- **Exercise**
Copy each line of the entries that includes the word "三层重构计划书".

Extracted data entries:
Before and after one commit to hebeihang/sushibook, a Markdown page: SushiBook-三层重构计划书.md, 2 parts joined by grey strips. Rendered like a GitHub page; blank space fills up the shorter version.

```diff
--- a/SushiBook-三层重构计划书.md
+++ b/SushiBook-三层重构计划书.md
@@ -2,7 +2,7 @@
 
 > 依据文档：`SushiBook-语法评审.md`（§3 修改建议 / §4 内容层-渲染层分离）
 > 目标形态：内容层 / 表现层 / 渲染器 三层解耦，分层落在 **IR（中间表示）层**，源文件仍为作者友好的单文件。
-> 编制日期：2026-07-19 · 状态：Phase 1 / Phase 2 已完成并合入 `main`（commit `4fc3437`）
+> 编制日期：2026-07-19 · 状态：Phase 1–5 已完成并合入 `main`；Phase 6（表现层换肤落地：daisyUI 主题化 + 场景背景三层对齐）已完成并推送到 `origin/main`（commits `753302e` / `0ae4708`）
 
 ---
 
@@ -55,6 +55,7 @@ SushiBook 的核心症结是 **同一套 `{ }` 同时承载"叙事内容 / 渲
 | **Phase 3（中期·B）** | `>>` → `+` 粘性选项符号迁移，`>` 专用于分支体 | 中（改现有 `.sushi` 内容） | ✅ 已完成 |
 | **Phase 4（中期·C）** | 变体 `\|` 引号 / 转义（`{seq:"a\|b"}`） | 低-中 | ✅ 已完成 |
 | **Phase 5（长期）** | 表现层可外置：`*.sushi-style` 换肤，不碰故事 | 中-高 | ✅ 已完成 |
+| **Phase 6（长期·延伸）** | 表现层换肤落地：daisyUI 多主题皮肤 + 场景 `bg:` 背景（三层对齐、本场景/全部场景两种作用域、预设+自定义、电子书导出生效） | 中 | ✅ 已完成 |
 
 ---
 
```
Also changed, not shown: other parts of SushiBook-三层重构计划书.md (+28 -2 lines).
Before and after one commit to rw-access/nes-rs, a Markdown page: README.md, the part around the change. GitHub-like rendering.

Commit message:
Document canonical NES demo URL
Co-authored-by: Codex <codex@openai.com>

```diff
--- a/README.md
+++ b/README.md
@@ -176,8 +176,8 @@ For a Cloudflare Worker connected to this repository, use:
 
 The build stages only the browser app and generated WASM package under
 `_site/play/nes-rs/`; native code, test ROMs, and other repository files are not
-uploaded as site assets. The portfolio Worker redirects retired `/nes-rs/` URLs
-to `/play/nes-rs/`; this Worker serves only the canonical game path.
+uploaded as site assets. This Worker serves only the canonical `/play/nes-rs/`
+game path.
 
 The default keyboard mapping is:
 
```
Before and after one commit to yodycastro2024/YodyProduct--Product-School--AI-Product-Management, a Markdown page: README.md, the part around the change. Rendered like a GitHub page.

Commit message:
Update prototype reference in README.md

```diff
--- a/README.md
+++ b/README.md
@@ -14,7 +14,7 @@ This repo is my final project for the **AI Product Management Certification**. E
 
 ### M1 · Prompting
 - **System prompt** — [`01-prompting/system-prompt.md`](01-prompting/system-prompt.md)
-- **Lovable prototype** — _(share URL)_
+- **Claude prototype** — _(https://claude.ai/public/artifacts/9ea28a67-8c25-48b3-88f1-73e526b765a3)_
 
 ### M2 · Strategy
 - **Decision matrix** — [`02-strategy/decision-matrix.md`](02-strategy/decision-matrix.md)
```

- **Written answer**
Before and after one commit to hebeihang/sushibook, a Markdown page: SushiBook-三层重构计划书.md, 2 parts joined by grey strips. Rendered like a GitHub page; blank space fills up the shorter version.
--- a/SushiBook-三层重构计划书.md
+++ b/SushiBook-三层重构计划书.md
Also changed, not shown: other parts of SushiBook-三层重构计划书.md (+28 -2 lines).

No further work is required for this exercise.